ASR: At what point did you learn to print?
MC: I learned to print in 2005 when I took a class at Laney College. At the time, I was doing paintings that were very big, 5 x 7’, and stylistically laid out like a print with big, bold spaces of color. Shortly thereafter I met Favianna Rodriguez and Jesus. Jesus became a mentor of mine. He was taught by Juan Fuentes — he is a maestro! A few years later we started Dignidad Rebelde. This collaboration is one way we embody the push-back against the fetishization of the individual artist.
ASR: What are your thoughts and feelings about the Occupy movement?
MC: I view the initial moments of encampments as catalyzing and a demonstration for people who were not involved or were minimally involved in the broad issues that were surfaced through Occupy. Now I see the organizing has gotten more pointed, for example, the big action that happened against Wells Fargo on April 24. More people are getting involved in the organizing, and there is a target and people trying to do really specific things. People are also looking at new forms of how to act cooperatively, like starting arts co-ops where people come together to teach each other.
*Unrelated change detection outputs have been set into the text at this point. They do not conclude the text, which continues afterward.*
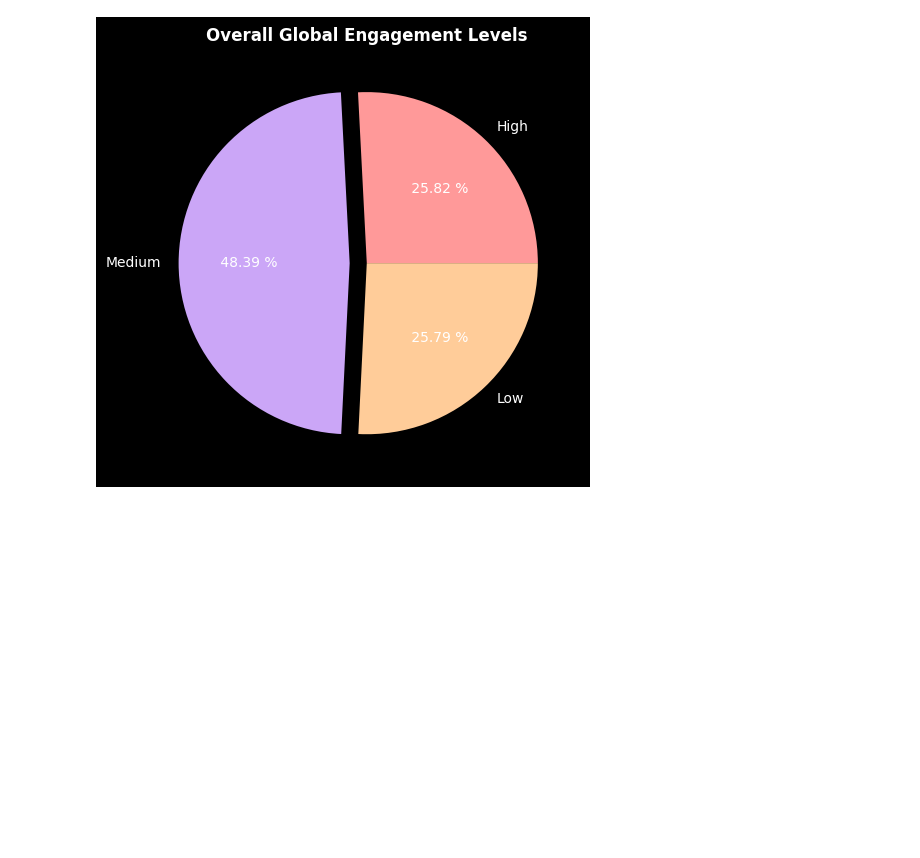
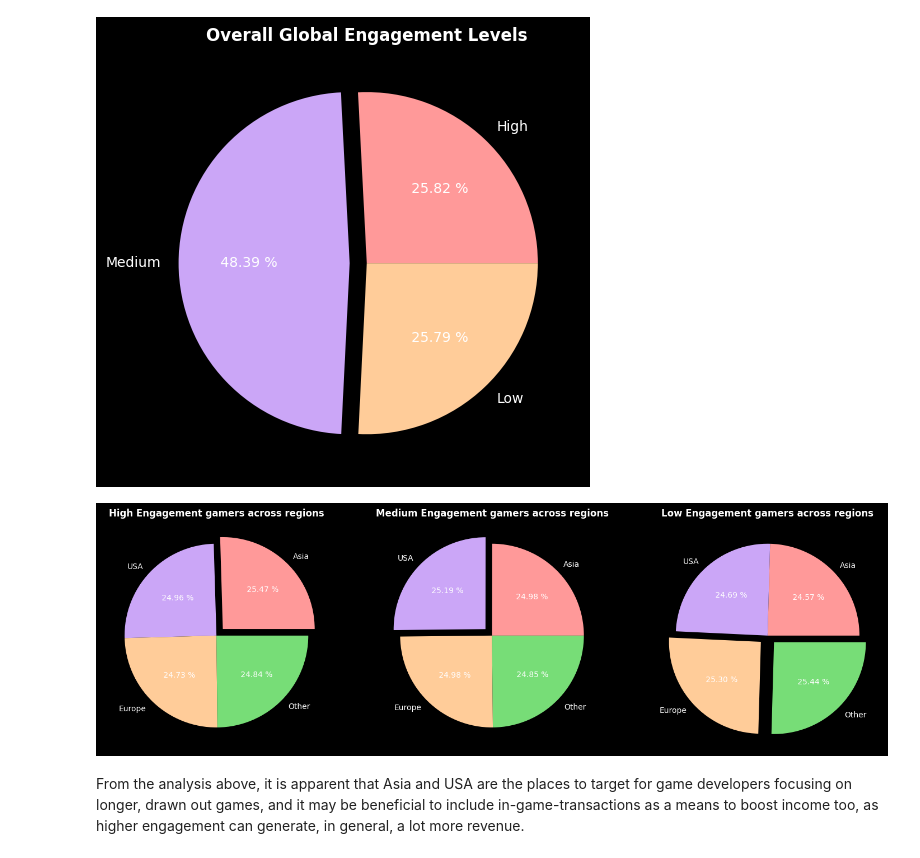
Before and after one commit to rajin-khan/Gaming-Behavior-Analysis, a Jupyter notebook: main_notebook.ipynb, the cells around one changed output. Cells and saved outputs as stored; diff of their text form; code cells hidden in the pictures; blank space fills up the shorter version.

Commit message:
Add engagement breakdown analysis and update notebook

```diff
--- a/main_notebook.ipynb
+++ b/main_notebook.ipynb
@@ -94,0 +101,62 @@ plt.show()
+# %%
+#calculating variables for regions by engagement level
+
+#high engagement
+pct_higheng_asia = (len(gaming_asia.loc[gaming_asia['EngagementLevel']=='High'])/len(gaming_asia))*100
+pct_higheng_usa = (len(gaming_usa.loc[gaming_usa['EngagementLevel']=='High'])/len(gaming_usa))*100
+pct_higheng_europe = (len(gaming_europe.loc[gaming_europe['EngagementLevel']=='High'])/len(gaming_europe))*100
+pct_higheng_other = (len(gaming_other.loc[gaming_other['EngagementLevel']=='High'])/len(gaming_other))*100
+
+#medium engagement
+pct_mediumeng_asia = (len(gaming_asia.loc[gaming_asia['EngagementLevel']=='Medium'])/len(gaming_asia))*100
+pct_mediumeng_usa = (len(gaming_usa.loc[gaming_usa['EngagementLevel']=='Medium'])/len(gaming_usa))*100
+pct_mediumeng_europe = (len(gaming_europe.loc[gaming_europe['EngagementLevel']=='Medium'])/len(gaming_europe))*100
+pct_mediumeng_other = (len(gaming_other.loc[gaming_other['EngagementLevel']=='Medium'])/len(gaming_other))*100
+
+#low engagement
+pct_loweng_asia = (len(gaming_asia.loc[gaming_asia['EngagementLevel']=='Low'])/len(gaming_asia))*100
+pct_loweng_usa = (len(gaming_usa.loc[gaming_usa['EngagementLevel']=='Low'])/len(gaming_usa))*100
+pct_loweng_europe = (len(gaming_europe.loc[gaming_europe['EngagementLevel']=='Low'])/len(gaming_europe))*100
+pct_loweng_other = (len(gaming_other.loc[gaming_other['EngagementLevel']=='Low'])/len(gaming_other))*100
+# %%
+#plotting the data
+
+#setting up the subplots
+fig, axs = plt.subplots(1, 3, figsize=(18, 6))
+
+#setting up other arrays and fonts
+titlefont = {'fontweight':'bold'}
+region_labels = ['Asia', 'USA', 'Europe', 'Other']
+region_colors = ['#ff9999', '#cba6f7', '#ffcc99', '#77dd77']
+
+#high engagement arrays:
+higheng_sections = [pct_higheng_asia, pct_higheng_usa, pct_higheng_europe, pct_higheng_other]
+higheng_explode = [0.1, 0, 0, 0]
+
+#medium engagement arrays:
+mediumeng_sections = [pct_mediumeng_asia, pct_mediumeng_usa, pct_mediumeng_europe, pct_mediumeng_other]
+mediumeng_explode = [0, 0.1, 0, 0]
+
+#low engagement arrays:
+loweng_sections = [pct_loweng_asia, pct_loweng_usa, pct_loweng_europe, pct_loweng_other]
+loweng_explode = [0, 0, 0.1, 0.1]
+
+# Plotting the high engagement graph
+axs[0].pie(higheng_sections, labels=region_labels, colors=region_colors, autopct='% .2f %%', explode=higheng_explode)
+axs[0].set_title('High Engagement gamers across regions', fontdict=titlefont)
+
+# Plotting the medium engagement graph
+axs[1].pie(mediumeng_sections, labels=region_labels, colors=region_colors, autopct='% .2f %%', explode=mediumeng_explode)
+axs[1].set_title('Medium Engagement gamers across regions', fontdict=titlefont)
+
+# Plotting the low engagement graph
+axs[2].pie(loweng_sections, labels=region_labels, colors=region_colors, autopct='% .2f %%', explode=loweng_explode)
+axs[2].set_title('Low Engagement gamers across regions', fontdict=titlefont)
+
+#plt.tight_layout()
+plt.savefig('./generated/engagementbreakdown.png', dpi=500)
+plt.show()
+# %% [output]
+[figure, added]
+# %% [markdown]
+From the analysis  above, it is apparent that Asia and USA are the places to target for game developers focusing on longer, drawn out games, and it may be beneficial to include in-game-transactions as a means to boost income too, as higher engagement can generate, in general, a lot more revenue.
```
Also changed, not shown: parts of 1 cell of this notebook, 1 other file.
The next phase of Occupy is people developing practices beyond these catalyzing moments. When I look out the window of my day job over the plaza where Occupy Oakland was, every week there are people who come together and they make a piece of chalk art, people were having a dance party, having fun together. There was no one creating artwork or being creative once a week in the plaza before Occupy. It is hard to track everything that came out of Occupy because there was so much. It wasn’t about just one thing. Some of it was controversial, like the split between calling Occupy Oakland “Occupy” versus “Decolonize Oakland” — even the fact that that conversation took place and pushed people was important. There is a lot to learn from it and its continuing movement around the world. That momentum is important. Our insurgent spirits haven’t been quelled by the loss of the encampments. People are willing to fight for their vision of what that society can be. I’m going to keep making images that hopefully capture those visions, help focus them and reflect them back, so the people can see what they are a part of.